● **Required action**
Where the records below show a line containing "flowchart LR", start copying; end with the line containing "System -->|owns| alice", and copy it too.

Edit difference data

%%

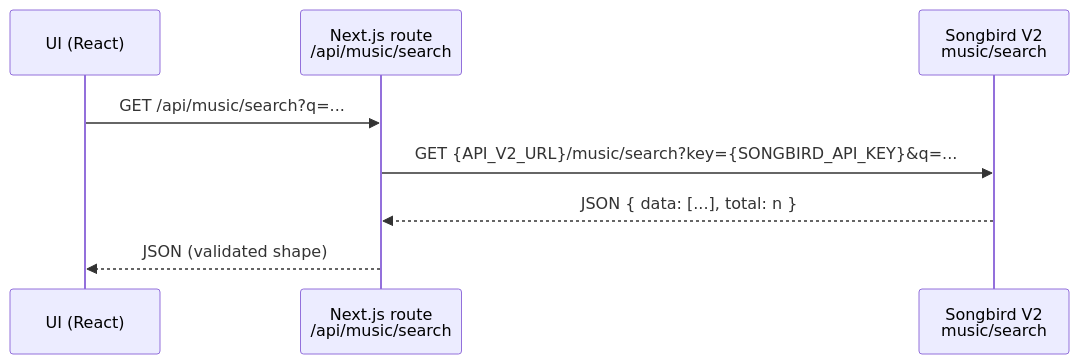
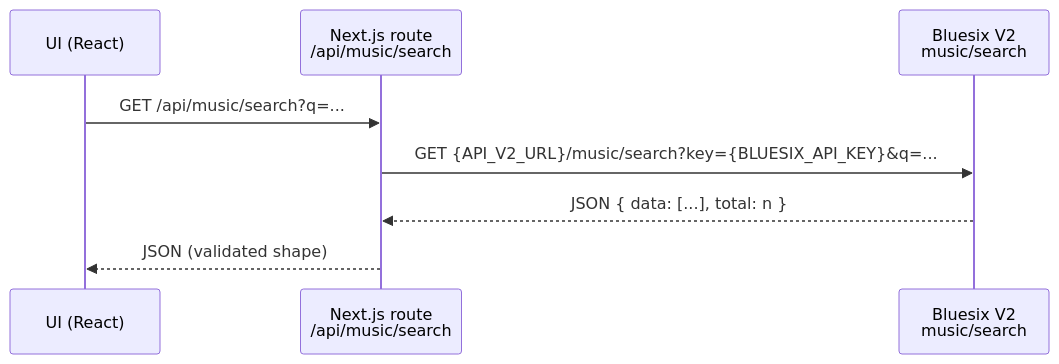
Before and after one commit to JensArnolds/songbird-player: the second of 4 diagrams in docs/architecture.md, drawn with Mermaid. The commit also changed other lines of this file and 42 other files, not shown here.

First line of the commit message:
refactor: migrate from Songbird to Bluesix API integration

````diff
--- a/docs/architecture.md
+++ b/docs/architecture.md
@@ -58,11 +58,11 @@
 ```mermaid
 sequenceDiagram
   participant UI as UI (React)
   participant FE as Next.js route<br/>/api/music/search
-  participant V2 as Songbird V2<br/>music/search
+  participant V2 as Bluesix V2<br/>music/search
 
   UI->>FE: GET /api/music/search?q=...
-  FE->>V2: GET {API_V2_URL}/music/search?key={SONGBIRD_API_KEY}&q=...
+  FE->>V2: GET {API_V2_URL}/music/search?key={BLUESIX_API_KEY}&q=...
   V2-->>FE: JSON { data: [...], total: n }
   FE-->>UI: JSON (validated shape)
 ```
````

%%
%%

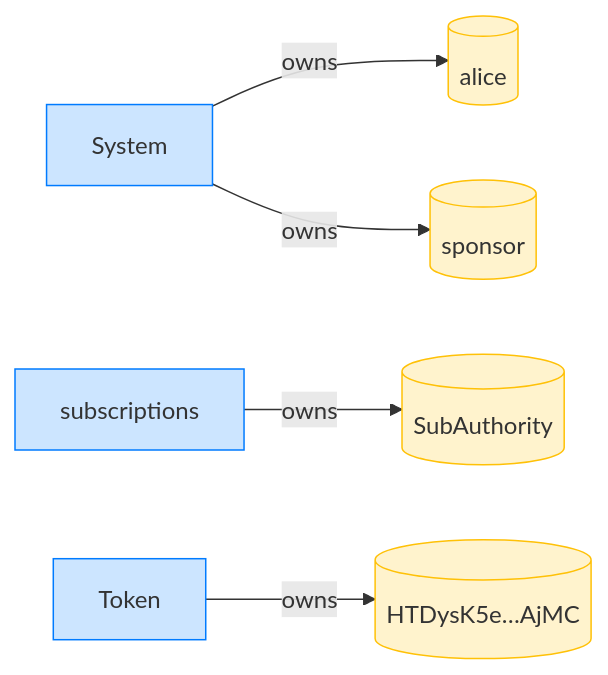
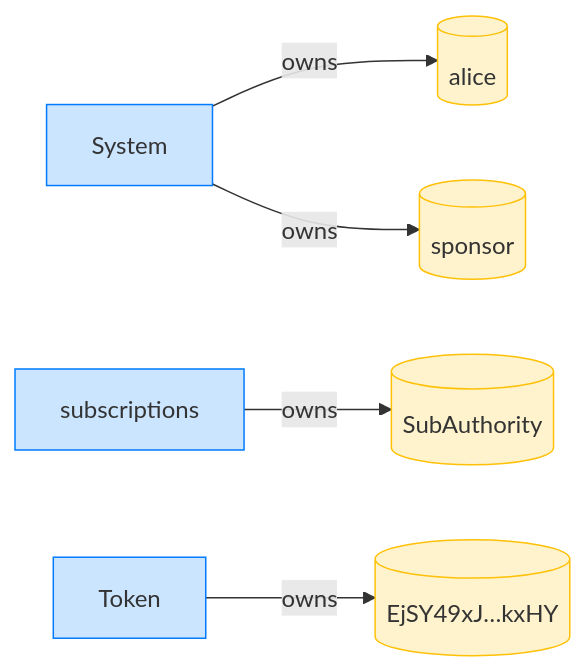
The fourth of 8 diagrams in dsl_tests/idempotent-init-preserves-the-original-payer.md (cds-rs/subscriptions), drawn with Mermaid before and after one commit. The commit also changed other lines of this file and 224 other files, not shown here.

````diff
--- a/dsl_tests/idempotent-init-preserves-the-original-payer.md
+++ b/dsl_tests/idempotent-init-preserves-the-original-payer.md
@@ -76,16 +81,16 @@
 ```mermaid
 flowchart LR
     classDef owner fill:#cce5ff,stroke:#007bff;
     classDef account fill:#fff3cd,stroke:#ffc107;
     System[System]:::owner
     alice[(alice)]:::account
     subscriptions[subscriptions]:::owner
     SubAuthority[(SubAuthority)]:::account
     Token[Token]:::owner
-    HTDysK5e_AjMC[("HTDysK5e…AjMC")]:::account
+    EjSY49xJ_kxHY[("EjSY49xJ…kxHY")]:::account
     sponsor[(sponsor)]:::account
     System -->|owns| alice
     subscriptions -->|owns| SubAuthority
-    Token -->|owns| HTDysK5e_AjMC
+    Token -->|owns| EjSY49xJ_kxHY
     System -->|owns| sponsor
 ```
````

%%
%%

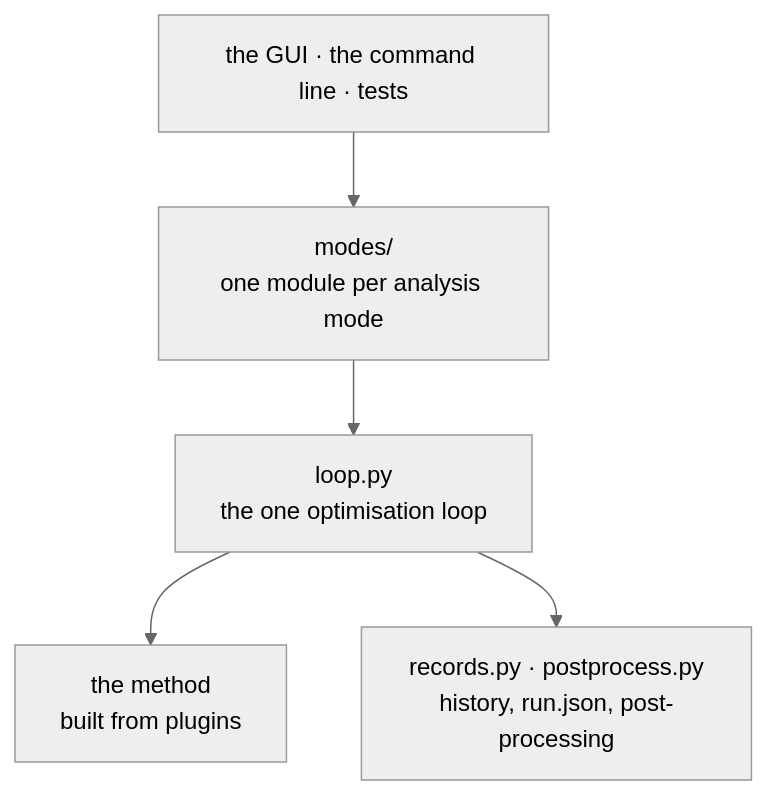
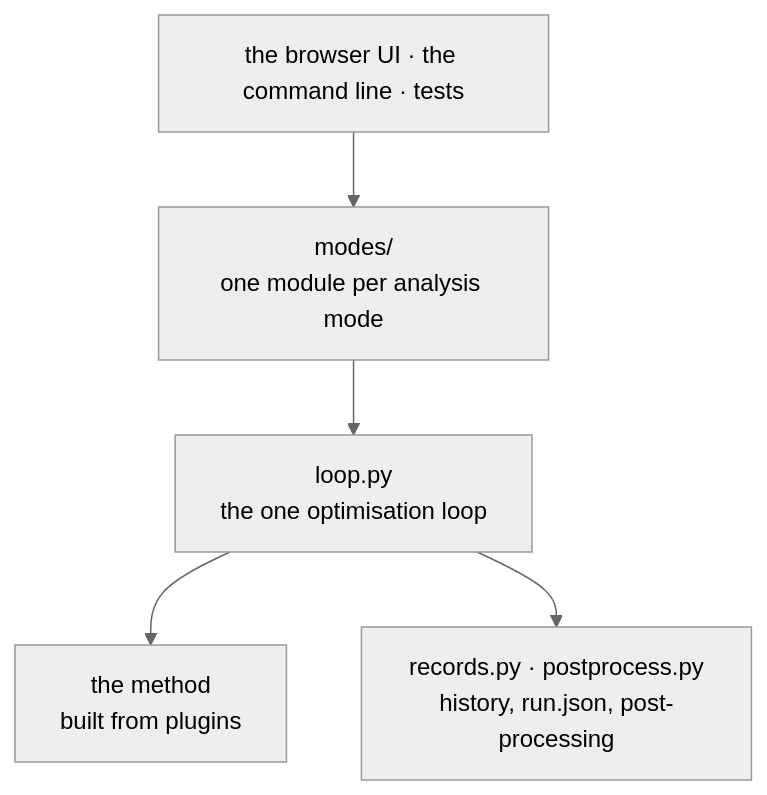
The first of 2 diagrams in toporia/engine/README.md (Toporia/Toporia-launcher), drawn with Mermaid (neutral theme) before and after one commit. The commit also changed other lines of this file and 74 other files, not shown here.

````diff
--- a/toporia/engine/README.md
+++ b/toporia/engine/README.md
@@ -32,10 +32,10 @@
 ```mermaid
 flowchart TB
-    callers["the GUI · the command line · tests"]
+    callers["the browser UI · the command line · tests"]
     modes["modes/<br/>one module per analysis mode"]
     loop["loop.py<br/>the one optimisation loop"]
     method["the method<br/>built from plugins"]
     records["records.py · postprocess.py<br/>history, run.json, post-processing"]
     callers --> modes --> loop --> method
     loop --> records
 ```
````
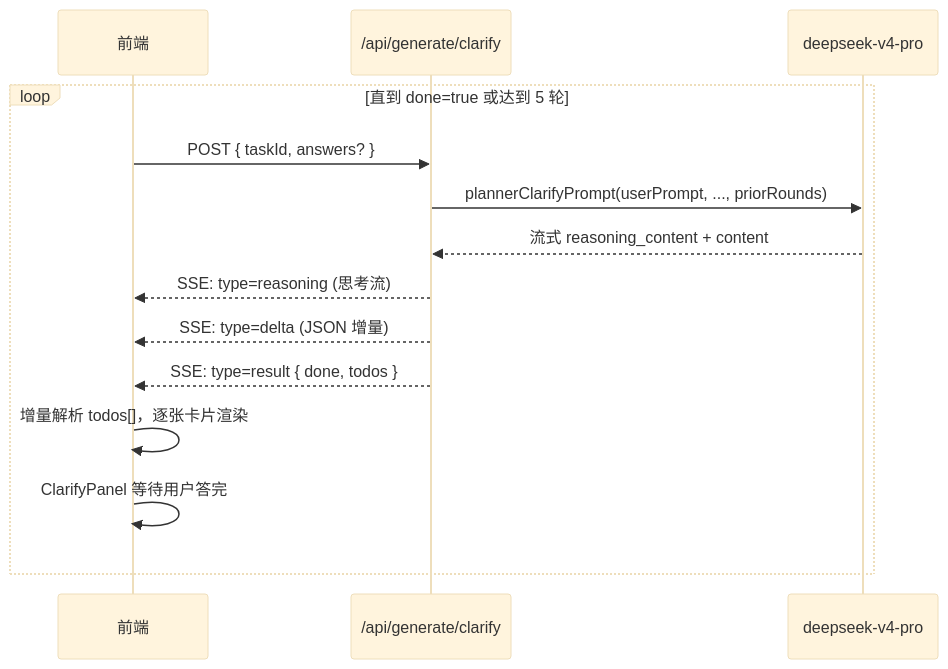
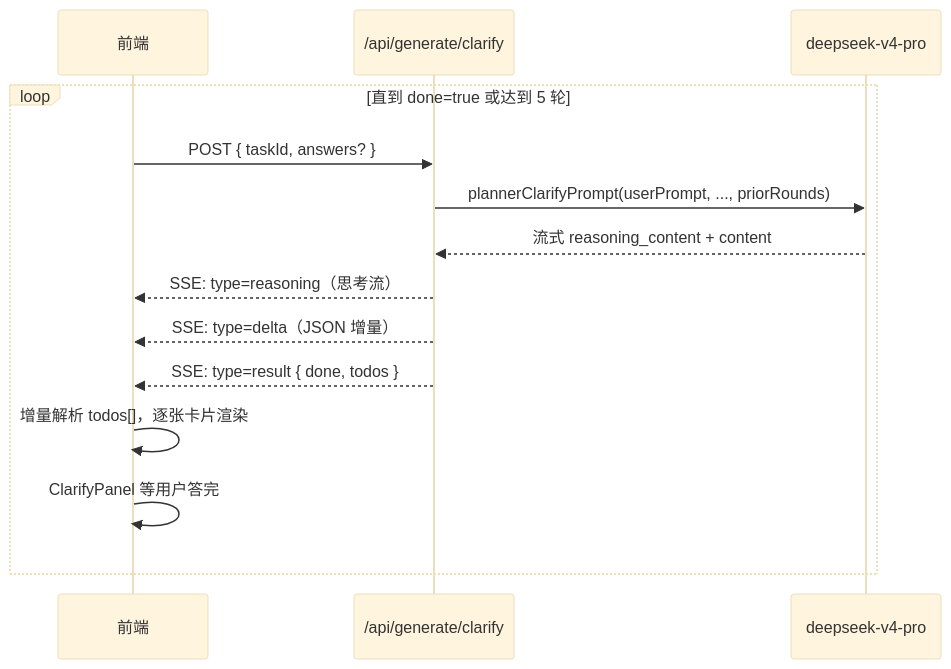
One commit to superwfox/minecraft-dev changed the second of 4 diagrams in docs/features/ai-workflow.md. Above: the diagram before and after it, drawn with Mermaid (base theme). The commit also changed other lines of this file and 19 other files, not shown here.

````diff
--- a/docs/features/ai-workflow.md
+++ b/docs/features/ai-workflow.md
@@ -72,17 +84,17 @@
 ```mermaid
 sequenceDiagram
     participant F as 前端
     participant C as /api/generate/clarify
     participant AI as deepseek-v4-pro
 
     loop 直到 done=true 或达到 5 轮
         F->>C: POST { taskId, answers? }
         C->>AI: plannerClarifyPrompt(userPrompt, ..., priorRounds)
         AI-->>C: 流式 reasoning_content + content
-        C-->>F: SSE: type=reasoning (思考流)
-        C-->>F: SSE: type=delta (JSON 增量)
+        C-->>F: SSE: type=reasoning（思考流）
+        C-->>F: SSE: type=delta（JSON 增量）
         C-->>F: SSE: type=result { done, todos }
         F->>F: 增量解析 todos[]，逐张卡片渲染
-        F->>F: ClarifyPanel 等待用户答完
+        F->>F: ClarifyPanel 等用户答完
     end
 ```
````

%%

● **Solution**
 flowchart LR
     classDef owner fill:#cce5ff,stroke:#007bff;
     classDef account fill:#fff3cd,stroke:#ffc107;
     System[System]:::owner
     alice[(alice)]:::account
     subscriptions[subscriptions]:::owner
     SubAuthority[(SubAuthority)]:::account
     Token[Token]:::owner
-    HTDysK5e_AjMC[("HTDysK5e…AjMC")]:::account
+    EjSY49xJ_kxHY[("EjSY49xJ…kxHY")]:::account
     sponsor[(sponsor)]:::account
     System -->|owns| alice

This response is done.